Approximately 250 youngsters wearing team uniforms marched in the parade and were preceded by a fire truck, a Massachusetts State Police canine cruiser, a Zamboni ice resurfacing machine and bagpipers.
“Where do you see something like this?” Conneely said. “[The Zamboni] was the highlight. The parade wasn’t about just showing up at the rink and playing hockey. It was about kids hanging out with each other and having a good time.”
Leading the parade was Parkway’s squirt A team that captured last season’s Massachusetts Tier II championship.
“I coached a few kids on the squirt team at the mite level, and they used the ADM — small-area and cross-ice games,” Conneely said. “We practiced on a small rink at Hyde Park.
“Quite frankly, that was the best thing I’ve ever done with the mite team.”
Looking back, Conneely said USA Hockey’s American Development Model might have been one of the “best things” that’s happened to PYH.
“The ADM was a 50-50 proposition,” he said. “Half thought it was ridiculous. But as a whole, we embraced it. [Babson College coach] Jamie Rice even came in to run a coaching clinic.
“As a board, we decided to integrate the ADM as much as possible, especially in terms of how they should practice small-area games. It’s helped our program tremendously.”
Conneely was quick to note that the age-appropriate ADM guidelines for players from mites to midgets have helped PYH retain more players and, in some cases, attract kids who are new to the game.
“Absolutely it has,” he said. “The way it’s helped is we’ve gone exclusively to cross-ice games [for mites]. The parents feel their kid has fun playing cross-ice hockey. Once they’re in, they’re hooked.”

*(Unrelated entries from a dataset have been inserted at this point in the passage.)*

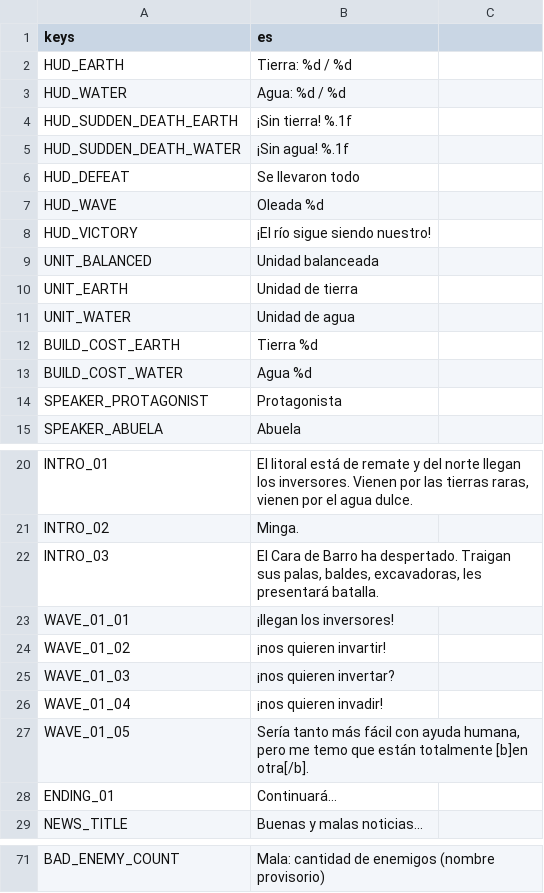
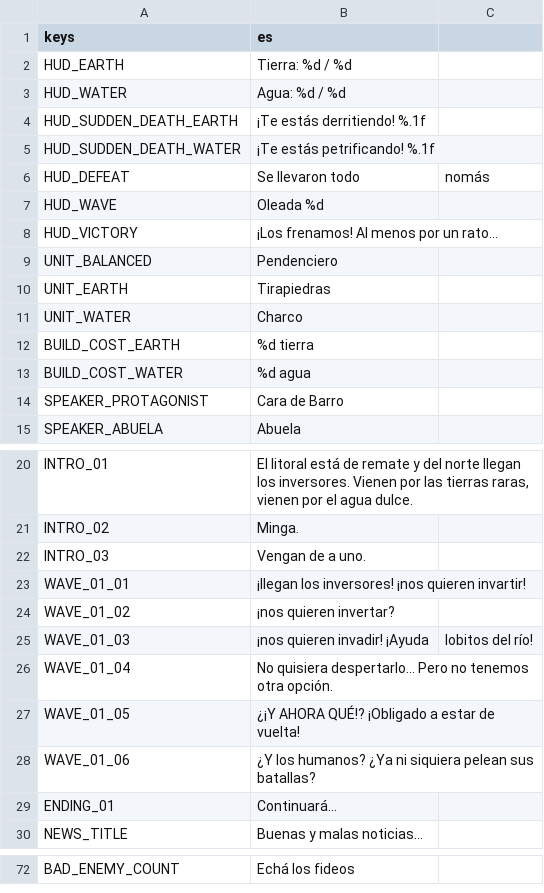
Before and after one commit to iagoziploc/barros-raros, a CSV file: localization/strings.csv, drawn as a sheet; only a part is shown, gaps mark what is left out; addresses are those after the commit; the diff covers the shown part only; the diff names each change by its address in the sheet, - before the commit and + after, or states it on an @@ line.

```diff
--- a/localization/strings.csv
+++ b/localization/strings.csv
-B4 (es): ¡Sin tierra! %.1f
+B4 (es): ¡Te estás derritiendo! %.1f
-B5 (es): ¡Sin agua! %.1f
+B5 (es): ¡Te estás petrificando! %.1f
-C6: (empty)
+C6: nomás
-B8 (es): ¡El río sigue siendo nuestro!
+B8 (es): ¡Los frenamos! Al menos por un rato...
-B9 (es): Unidad balanceada
+B9 (es): Pendenciero
-B10 (es): Unidad de tierra
+B10 (es): Tirapiedras
-B11 (es): Unidad de agua
+B11 (es): Charco
-B12 (es): Tierra %d
+B12 (es): %d tierra
-B13 (es): Agua %d
+B13 (es): %d agua
-B14 (es): Protagonista
+B14 (es): Cara de Barro
-B22 (es): El Cara de Barro ha despertado. Traigan sus palas, baldes, excavadoras, les presentará batalla.
+B22 (es): Vengan de a uno.
-B23 (es): ¡llegan los inversores!
+B23 (es): ¡llegan los inversores! ¡nos quieren invartir!
-B24 (es): ¡nos quieren invartir!
+B24 (es): ¡nos quieren invertar?
-B25 (es): ¡nos quieren invertar?
+B25 (es): ¡nos quieren invadir! ¡Ayuda
-C25: (empty)
+C25: lobitos del río!
-B26 (es): ¡nos quieren invadir!
+B26 (es): No quisiera despertarlo... Pero no tenemos otra opción.
-B27 (es): Sería tanto más fácil con ayuda humana, pero me temo que están totalmente [b]en otra[/b].
+B27 (es): ¿¡Y AHORA QUÉ!? ¡Obligado a estar de vuelta!
+row 28: WAVE_01_06 | ¿Y los humanos? ¿Ya ni siquiera pelean sus batallas?
-B29 (es): Continuará…
+B29 (es): Continuará...
-B72 (es): Mala: cantidad de enemigos (nombre provisorio)
+B72 (es): Echá los fideos
```
Also changed, not shown: 23 edited cells elsewhere in this file, 2 other files.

This season, PYH consists of six mite non-travel teams in addition to two bantam, two midget, three peewee and four squirt travel teams that play in the Valley Hockey League. And under the umbrella of the McLaughlin Development League is a house program, a learn-to-skate program and instructional hockey.
As a result, PYH coaches and administrators focus on teaching and developing skills while always emphasizing the importance of sportsmanship, fair play, teamwork and responsibility in the overall context of having fun.
PYH also utilizes something else that helps entice more kids to play ice hockey: Coppinger Court Hockey, which is a street hockey league.
“We’ve given the kids a street hockey league that offers development for kids 4 to 12,” Conneely said. “Maybe 300 kids play in this league.
“It’s drawn kids into playing street hockey, which, in turn, has prompted kids to play ice hockey. Many parents have said, ‘My kid loves street hockey, so how do we get him to play ice hockey?’ Now, he plays street hockey with his own age group and feels like this is fun. Then, they’re more inclined to try ice hockey.”
Story from Red Line Editorial, Inc.